The Atlanta Hawks were sold for $850 million, much lower than the $2 billion Steve Ballmer paid for the LA Clippers.» Read More
What can you do with an internet connection and a T-shirt? Create a few jobs, for one thing.
CNBC.com considered how famous movie characters made their living. We found what their salaries would be in real life, then determined if they could really afford to live in that apartment, drive that car, or eat at that restaurant.
"The London detective dealt with many difficult cases throughout his career, but they pale in comparison to our current economic problems. Call this one 'The Case of the Perplexed Investor,'” the author writes.
I don’t think I’m alone in living a zig-zag career journey. Maybe not all have gotten the memo yet, but ladder thinking about how careers are built and work gets done is being replaced with a more agile corporate lattice model of career progression.
"It's hard to imagine anyone could possibly fill the enormous vacuum left with the tragic death of Steve Jobs.

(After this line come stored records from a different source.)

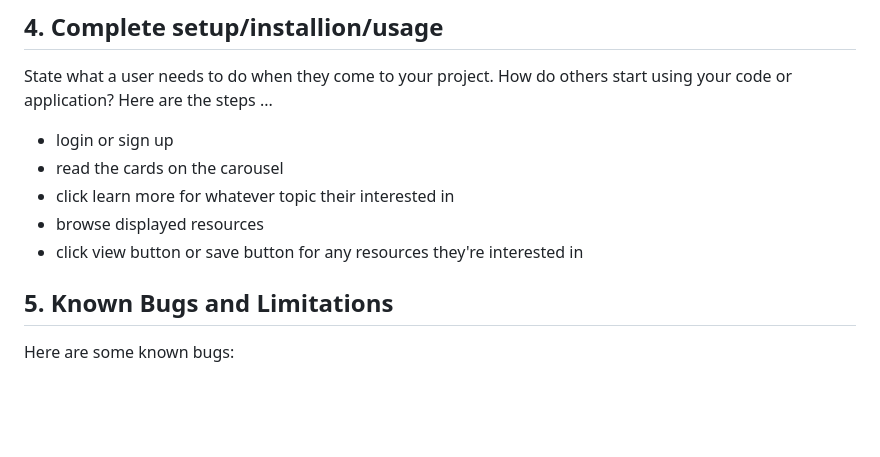
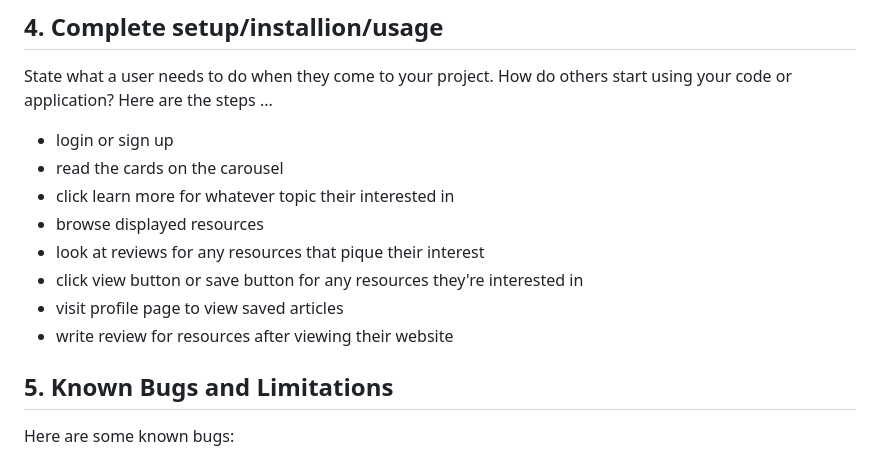
Before and after one commit to aaronawylo/1800_202310_TeamNumber_DTC-10, a Markdown page: README.md, the part around the change. Drawn GitHub-style; blank space fills up the shorter version.

```diff
--- a/README.md
+++ b/README.md
@@ -38,7 +38,11 @@ Here are the steps ...
 - read the cards on the carousel
 - click learn more for whatever topic their interested in
 - browse displayed resources
+- look at reviews for any resources that pique their interest
 - click view button or save button for any resources they're interested in
+- visit profile page to view saved articles
+- write review for resources after viewing their website
+
 
 ## 5. Known Bugs and Limitations
 
```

But people are searching hopefully for such a person," and this author thinks that person could be Jeff Bezos.
Imagine that you are a small business owner who has a thin two to five percent profit margin during a tough economy and are trying to avoid laying off workers. On top of this, the federal government will begin keeping 3% of the money it owes you until the Internal Revenue Service acknowledges – months or years later – that you had already been paying your taxes. Although Halloween is just around the corner, this isn’t just another scary story.
A third of employees in the UK are unhappy in their jobs, while just over a fifth declare that they "love" they position, a new poll released Tuesday showed.
Your career success depends a lot on what you know, who you know and who likes you, according to this author.
What follows is a list of jobs that are not for anyone but those with very strong stomachs. Thinking of a career change? Here are some ideas.
"As I came to appreciate my partial responsibility for the meltdown, it dawned on me that people shouldn’t be rewarded by the State for helping to create the biggest financial disaster in eighty years," this former Wall Street exec writes, sharing his story of how he set out on a new chapter in his life when he decided to work for McDonalds....but couldn't get hired.
Many of the productivity gains in China have taken place mainly in the export part of the economy, while productivity growth in many purely Chinese firms has lagged behind. Can future gains in Chinese productivity be large enough to compensate for a decreasing working population and big wage increases?
Here are five tips to help you with your presentations. The first tip - what you can learn from Jerry Seinfeld.
While the headlines brim with tales of the euro zone debt crisis, rising inflation and people like Nouriel Roubini warning of an approaching hard landing in China, there’s evidence that some market players, at least, are getting richer.
The youth unemployment rate is expected to show a "minimal decrease" in 2011 since its peak last year but the young, particularly in areas most hit by the crisis, are struggling to find jobs, the International Labor Organization said in a report released Wednesday.
Daniel Yergin's best-selling new book, "The Quest: Energy, Security and the Remaking of the Modern World" is an in-depth look at the state of the global energy industry that picks up where his Pulitzer Prize winning, "The Prize: the Epic Quest for Oil, Money and Power" left off.
The author says he can "show how the average consumer with no previous financial education can outsmart Wall Street’s brightest by learning to identify game-changing information hidden in their everyday life."
The author writes, "I interact with thousands of leaders, managers, business owners and execs each year and I’ve yet to find any who believe that the work ethic represented in the current labor pool stands up to that of the labor pool twenty, ten—or even five years ago," adding, "It’s time to stop complaining about the lack of work ethic and take steps to revive it."
The author says we're in what he calls the, "Era of Behavior" and that "our behavior now matters more than we thought and in ways we never imagined."
Green energy professionals gathered in Dallas for the Solar Power International conference to tackle the latest challenges in the solar power industry. CNBC's Jane Wells reports.
Resourceful women should be taking steps to become board-ready, in order to take advantage of the increasing number of women elected to company boards, according to Molly Ashby, chairman and CEO of Solera Capital.